_What the task asks:_ For each line of the data below, copy it if it holds the word "クリップボード履歴".

[Structured diff data]
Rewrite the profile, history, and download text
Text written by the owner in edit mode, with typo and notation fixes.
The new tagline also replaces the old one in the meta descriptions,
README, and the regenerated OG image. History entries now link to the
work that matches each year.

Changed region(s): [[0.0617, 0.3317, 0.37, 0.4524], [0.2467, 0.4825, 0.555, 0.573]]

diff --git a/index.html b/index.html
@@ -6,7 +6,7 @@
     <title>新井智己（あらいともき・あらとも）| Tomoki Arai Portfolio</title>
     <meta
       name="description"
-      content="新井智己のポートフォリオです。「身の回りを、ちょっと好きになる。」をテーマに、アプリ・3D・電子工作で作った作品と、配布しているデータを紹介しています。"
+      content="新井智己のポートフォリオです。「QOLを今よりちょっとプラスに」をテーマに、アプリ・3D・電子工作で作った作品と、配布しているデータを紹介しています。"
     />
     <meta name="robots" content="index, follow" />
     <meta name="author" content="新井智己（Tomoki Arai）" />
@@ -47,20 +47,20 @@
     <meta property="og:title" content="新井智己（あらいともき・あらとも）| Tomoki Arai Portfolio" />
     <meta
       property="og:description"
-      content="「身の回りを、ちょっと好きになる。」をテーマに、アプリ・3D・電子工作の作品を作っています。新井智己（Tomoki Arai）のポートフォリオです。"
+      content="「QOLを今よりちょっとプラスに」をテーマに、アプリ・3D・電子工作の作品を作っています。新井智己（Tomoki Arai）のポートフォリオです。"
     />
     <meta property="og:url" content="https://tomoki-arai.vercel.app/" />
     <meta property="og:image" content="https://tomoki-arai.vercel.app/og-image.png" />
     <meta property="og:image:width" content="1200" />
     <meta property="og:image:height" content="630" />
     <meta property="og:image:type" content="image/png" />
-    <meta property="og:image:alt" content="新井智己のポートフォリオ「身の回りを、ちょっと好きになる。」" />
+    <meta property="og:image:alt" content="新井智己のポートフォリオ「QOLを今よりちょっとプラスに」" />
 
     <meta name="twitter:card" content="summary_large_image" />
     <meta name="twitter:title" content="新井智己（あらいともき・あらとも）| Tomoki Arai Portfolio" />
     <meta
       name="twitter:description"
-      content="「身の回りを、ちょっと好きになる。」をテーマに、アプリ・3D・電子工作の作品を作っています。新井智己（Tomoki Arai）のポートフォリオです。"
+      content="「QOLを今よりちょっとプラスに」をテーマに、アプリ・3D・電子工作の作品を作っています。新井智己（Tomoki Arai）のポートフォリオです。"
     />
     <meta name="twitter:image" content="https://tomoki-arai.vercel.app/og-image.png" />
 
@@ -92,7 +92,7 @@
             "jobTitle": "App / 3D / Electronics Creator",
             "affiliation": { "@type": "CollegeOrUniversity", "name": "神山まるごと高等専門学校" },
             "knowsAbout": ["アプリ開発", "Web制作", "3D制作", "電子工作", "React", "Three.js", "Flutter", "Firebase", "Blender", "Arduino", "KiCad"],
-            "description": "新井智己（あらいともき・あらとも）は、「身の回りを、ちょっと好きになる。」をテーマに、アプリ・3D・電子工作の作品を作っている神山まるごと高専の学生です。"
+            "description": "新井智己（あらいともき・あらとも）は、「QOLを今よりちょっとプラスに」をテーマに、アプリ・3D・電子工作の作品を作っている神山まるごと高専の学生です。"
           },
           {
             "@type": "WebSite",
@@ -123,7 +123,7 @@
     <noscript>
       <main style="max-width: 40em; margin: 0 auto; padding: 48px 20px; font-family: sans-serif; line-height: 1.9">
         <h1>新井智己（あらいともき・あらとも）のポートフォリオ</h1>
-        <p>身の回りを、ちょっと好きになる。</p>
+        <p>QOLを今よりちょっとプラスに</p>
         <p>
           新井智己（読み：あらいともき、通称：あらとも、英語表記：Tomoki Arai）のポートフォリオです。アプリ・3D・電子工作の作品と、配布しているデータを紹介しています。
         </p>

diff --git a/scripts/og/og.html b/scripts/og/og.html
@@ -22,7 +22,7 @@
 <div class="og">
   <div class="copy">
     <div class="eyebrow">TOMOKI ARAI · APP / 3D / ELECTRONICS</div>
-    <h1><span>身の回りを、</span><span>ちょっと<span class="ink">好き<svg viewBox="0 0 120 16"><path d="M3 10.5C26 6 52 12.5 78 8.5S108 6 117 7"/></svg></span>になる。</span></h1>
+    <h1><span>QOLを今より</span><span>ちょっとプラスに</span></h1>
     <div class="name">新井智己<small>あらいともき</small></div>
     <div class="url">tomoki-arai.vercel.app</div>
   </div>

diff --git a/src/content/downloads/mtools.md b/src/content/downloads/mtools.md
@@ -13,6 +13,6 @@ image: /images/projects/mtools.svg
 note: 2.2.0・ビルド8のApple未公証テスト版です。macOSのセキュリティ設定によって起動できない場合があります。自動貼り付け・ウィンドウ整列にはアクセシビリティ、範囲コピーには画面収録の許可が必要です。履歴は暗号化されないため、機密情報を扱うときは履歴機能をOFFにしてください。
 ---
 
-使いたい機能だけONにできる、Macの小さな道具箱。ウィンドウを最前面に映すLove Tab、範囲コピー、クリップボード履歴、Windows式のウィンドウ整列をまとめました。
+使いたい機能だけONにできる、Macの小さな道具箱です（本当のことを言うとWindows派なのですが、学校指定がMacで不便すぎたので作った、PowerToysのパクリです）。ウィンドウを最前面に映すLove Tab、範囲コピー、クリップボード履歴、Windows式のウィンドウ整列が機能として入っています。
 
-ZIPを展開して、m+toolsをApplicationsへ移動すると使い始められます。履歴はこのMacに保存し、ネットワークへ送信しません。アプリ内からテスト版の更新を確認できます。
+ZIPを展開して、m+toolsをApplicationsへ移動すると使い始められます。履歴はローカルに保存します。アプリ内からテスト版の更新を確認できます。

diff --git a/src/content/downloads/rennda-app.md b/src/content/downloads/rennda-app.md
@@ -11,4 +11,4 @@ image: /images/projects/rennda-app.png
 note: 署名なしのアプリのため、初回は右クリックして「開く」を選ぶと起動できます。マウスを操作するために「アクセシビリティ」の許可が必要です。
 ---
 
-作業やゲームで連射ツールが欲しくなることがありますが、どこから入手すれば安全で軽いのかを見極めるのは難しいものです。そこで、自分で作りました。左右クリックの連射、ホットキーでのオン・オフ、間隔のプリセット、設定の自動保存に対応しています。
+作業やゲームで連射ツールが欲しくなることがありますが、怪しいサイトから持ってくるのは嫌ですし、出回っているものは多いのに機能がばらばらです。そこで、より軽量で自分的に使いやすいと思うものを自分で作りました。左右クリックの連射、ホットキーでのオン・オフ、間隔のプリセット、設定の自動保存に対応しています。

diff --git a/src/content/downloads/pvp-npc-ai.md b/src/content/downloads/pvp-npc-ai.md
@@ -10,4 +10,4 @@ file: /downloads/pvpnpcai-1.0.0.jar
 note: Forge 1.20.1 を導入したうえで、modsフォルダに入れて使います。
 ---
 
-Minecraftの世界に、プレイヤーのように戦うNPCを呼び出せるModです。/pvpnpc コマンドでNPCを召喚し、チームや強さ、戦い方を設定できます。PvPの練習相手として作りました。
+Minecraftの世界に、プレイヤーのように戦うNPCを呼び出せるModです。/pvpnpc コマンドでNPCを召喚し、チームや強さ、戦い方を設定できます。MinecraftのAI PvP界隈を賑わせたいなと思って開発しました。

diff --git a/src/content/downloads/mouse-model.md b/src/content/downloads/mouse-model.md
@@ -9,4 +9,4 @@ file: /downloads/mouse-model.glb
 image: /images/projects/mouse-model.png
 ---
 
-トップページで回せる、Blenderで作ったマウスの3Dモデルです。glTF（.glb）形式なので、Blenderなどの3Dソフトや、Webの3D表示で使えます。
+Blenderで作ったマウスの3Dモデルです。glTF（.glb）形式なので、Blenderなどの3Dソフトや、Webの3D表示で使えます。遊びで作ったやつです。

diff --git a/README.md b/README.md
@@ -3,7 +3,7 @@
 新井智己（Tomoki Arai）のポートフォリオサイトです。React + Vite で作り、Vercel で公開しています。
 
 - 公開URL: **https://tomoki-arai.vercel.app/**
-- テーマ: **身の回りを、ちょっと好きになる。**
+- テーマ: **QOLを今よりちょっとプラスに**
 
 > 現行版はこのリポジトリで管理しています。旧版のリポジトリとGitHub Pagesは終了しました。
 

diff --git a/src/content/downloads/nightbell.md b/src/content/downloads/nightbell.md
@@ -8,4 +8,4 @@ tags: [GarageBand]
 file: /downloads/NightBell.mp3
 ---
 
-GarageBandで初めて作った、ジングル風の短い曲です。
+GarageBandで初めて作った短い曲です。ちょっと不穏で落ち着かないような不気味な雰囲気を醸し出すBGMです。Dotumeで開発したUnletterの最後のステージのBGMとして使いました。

_Result below:_
-使いたい機能だけONにできる、Macの小さな道具箱。ウィンドウを最前面に映すLove Tab、範囲コピー、クリップボード履歴、Windows式のウィンドウ整列をまとめました。
+使いたい機能だけONにできる、Macの小さな道具箱です（本当のことを言うとWindows派なのですが、学校指定がMacで不便すぎたので作った、PowerToysのパクリです）。ウィンドウを最前面に映すLove Tab、範囲コピー、クリップボード履歴、Windows式のウィンドウ整列が機能として入っています。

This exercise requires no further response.